How to complete this task: Reproduce the whole listing below without its pictures, exactly as written.
Segment Open
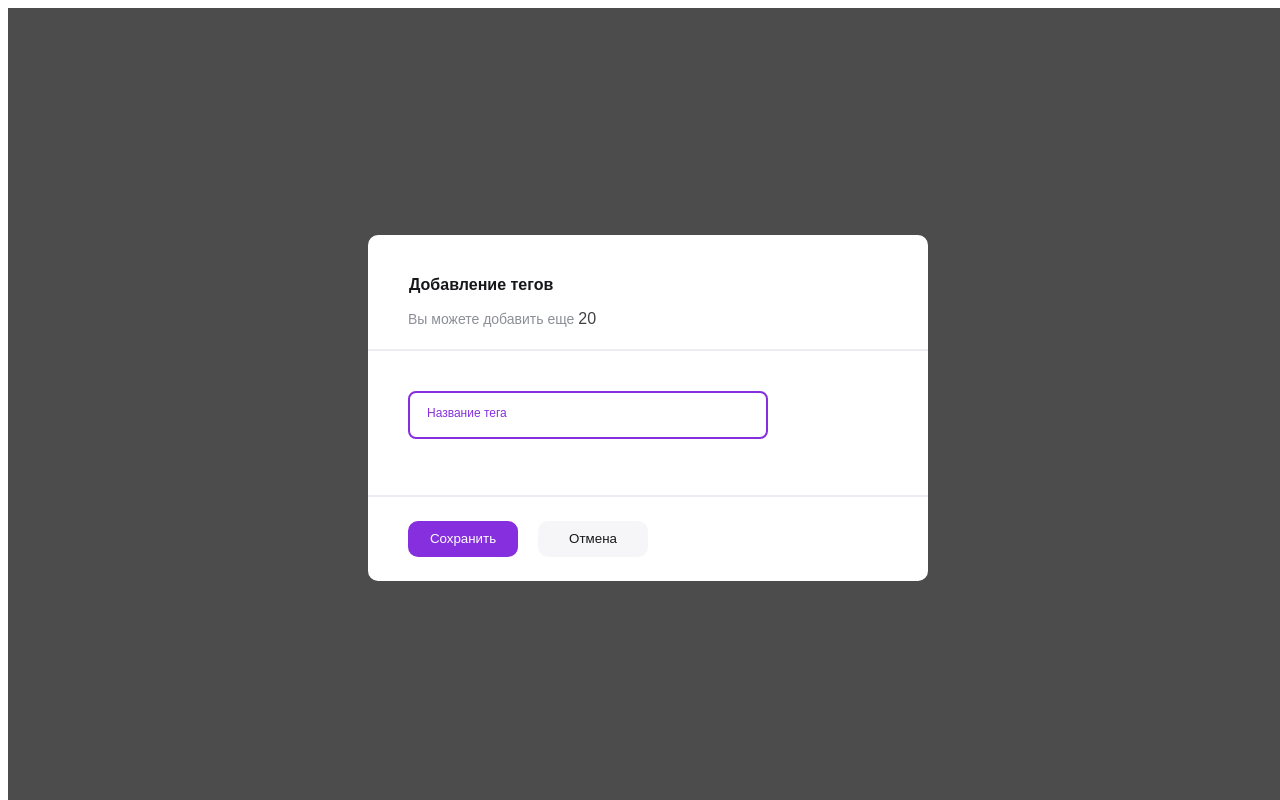
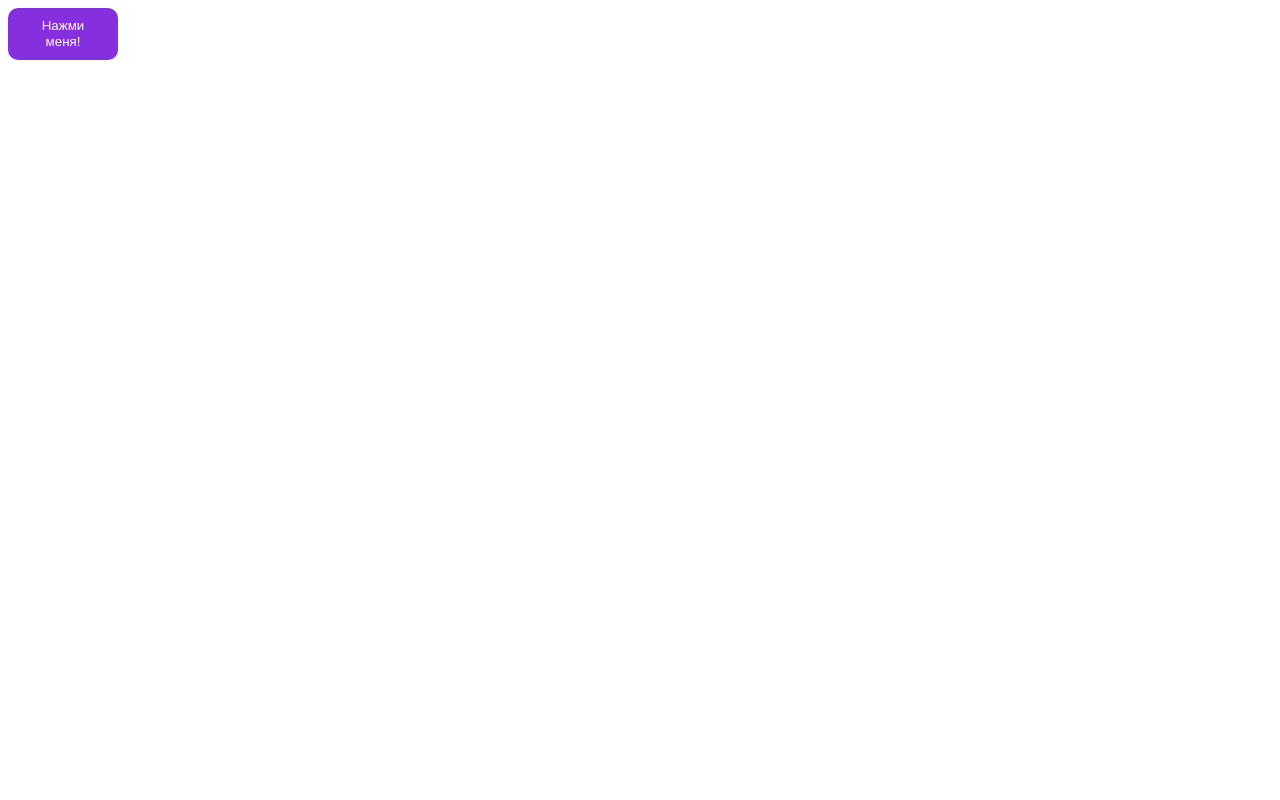
Before and after one commit to emildenikaev/monetory, a Vue app: page / in a window 1280 px wide. Built offline with nearby package versions, Linux system fonts and the light colour scheme; a web font is replaced by a local one.

Commit message:
work with modal

```diff
--- a/src/App.vue
+++ b/src/App.vue
@@ -1,6 +1,12 @@
 <template>
   <main>
+    <MonetoryButton
+      :btn-text="`Нажми меня!`"
+      :btnColor="'purple'"
+      @click="tagStore.isModalOpen = true"
+    />
     <MonetoryModal
+      v-if="tagStore.isModalOpen"
       :modalMainText="'Добавление тегов'"
       :modalParagraph="'Вы можете добавить еще'"
       :modalParagraphCount="20"
@@ -21,7 +27,11 @@
           :btnColor="`purple`"
           @click="saveTagsToLocalStorage"
         />
-        <MonetoryButton :btnText="'Отмена'" :btnColor="`gray`" />
+        <MonetoryButton
+          :btnText="'Отмена'"
+          :btnColor="`gray`"
+          @click="tagStore.isModalOpen = false"
+        />
       </template>
     </MonetoryModal>
   </main>
--- a/src/components/MonetoryModal.vue
+++ b/src/components/MonetoryModal.vue
@@ -74,7 +74,7 @@
         <slot name="button" />
       </div>
     </div>
-    <div class="overlay"></div>
+    <div class="overlay" @click="closeModalOnOutsideClick"></div>
   </div>
 </template>
 
@@ -106,18 +106,29 @@ const deleteFromChoisenTags = (tag: string) => {
     localStorage.setItem("selectedTags", selectedTagsString);
   }
 };
+
+const closeModalOnOutsideClick = (event: MouseEvent) => {
+  if (
+    event.target instanceof HTMLElement &&
+    !event.target.closest(".modal-window")
+  ) {
+    tagStore.isModalOpen = false;
+  }
+};
 </script>
 
 <style scoped lang="scss">
 .modal-wrapper {
   display: flex;
   position: fixed;
-  width: 100%;
+  width: 100vw;
   min-height: 100%;
   justify-content: center;
   align-items: center;
   background: rgba(0, 0, 0, 0.7);
   z-index: 100;
+  top: 0;
+  left: 0;
 }
 
 .overlay {
--- a/src/stores/TagStore.ts
+++ b/src/stores/TagStore.ts
@@ -3,6 +3,8 @@ import { ref, computed } from "vue";
 
 export const useTagStore = defineStore("tagStore", () => {
   const tagNames: string[] = [];
+
+  const isModalOpen: Boolean = false;
 
   const searchInput = ref<String>("");
 
@@ -530,5 +532,6 @@ export const useTagStore = defineStore("tagStore", () => {
     searchInput,
     filteredTagNames,
     choisenTags,
+    isModalOpen,
   };
 });
```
Segment Closed
Exercise response:
Before and after one commit to emildenikaev/monetory, a Vue app: page / in a window 1280 px wide. Built offline with nearby package versions, Linux system fonts and the light colour scheme; a web font is replaced by a local one.

Commit message:
work with modal

```diff
--- a/src/App.vue
+++ b/src/App.vue
@@ -1,6 +1,12 @@
 <template>
   <main>
+    <MonetoryButton
+      :btn-text="`Нажми меня!`"
+      :btnColor="'purple'"
+      @click="tagStore.isModalOpen = true"
+    />
     <MonetoryModal
+      v-if="tagStore.isModalOpen"
       :modalMainText="'Добавление тегов'"
       :modalParagraph="'Вы можете добавить еще'"
       :modalParagraphCount="20"
@@ -21,7 +27,11 @@
           :btnColor="`purple`"
           @click="saveTagsToLocalStorage"
         />
-        <MonetoryButton :btnText="'Отмена'" :btnColor="`gray`" />
+        <MonetoryButton
+          :btnText="'Отмена'"
+          :btnColor="`gray`"
+          @click="tagStore.isModalOpen = false"
+        />
       </template>
     </MonetoryModal>
   </main>
--- a/src/components/MonetoryModal.vue
+++ b/src/components/MonetoryModal.vue
@@ -74,7 +74,7 @@
         <slot name="button" />
       </div>
     </div>
-    <div class="overlay"></div>
+    <div class="overlay" @click="closeModalOnOutsideClick"></div>
   </div>
 </template>
 
@@ -106,18 +106,29 @@ const deleteFromChoisenTags = (tag: string) => {
     localStorage.setItem("selectedTags", selectedTagsString);
   }
 };
+
+const closeModalOnOutsideClick = (event: MouseEvent) => {
+  if (
+    event.target instanceof HTMLElement &&
+    !event.target.closest(".modal-window")
+  ) {
+    tagStore.isModalOpen = false;
+  }
+};
 </script>
 
 <style scoped lang="scss">
 .modal-wrapper {
   display: flex;
   position: fixed;
-  width: 100%;
+  width: 100vw;
   min-height: 100%;
   justify-content: center;
   align-items: center;
   background: rgba(0, 0, 0, 0.7);
   z-index: 100;
+  top: 0;
+  left: 0;
 }
 
 .overlay {
--- a/src/stores/TagStore.ts
+++ b/src/stores/TagStore.ts
@@ -3,6 +3,8 @@ import { ref, computed } from "vue";
 
 export const useTagStore = defineStore("tagStore", () => {
   const tagNames: string[] = [];
+
+  const isModalOpen: Boolean = false;
 
   const searchInput = ref<String>("");
 
@@ -530,5 +532,6 @@ export const useTagStore = defineStore("tagStore", () => {
     searchInput,
     filteredTagNames,
     choisenTags,
+    isModalOpen,
   };
 });
```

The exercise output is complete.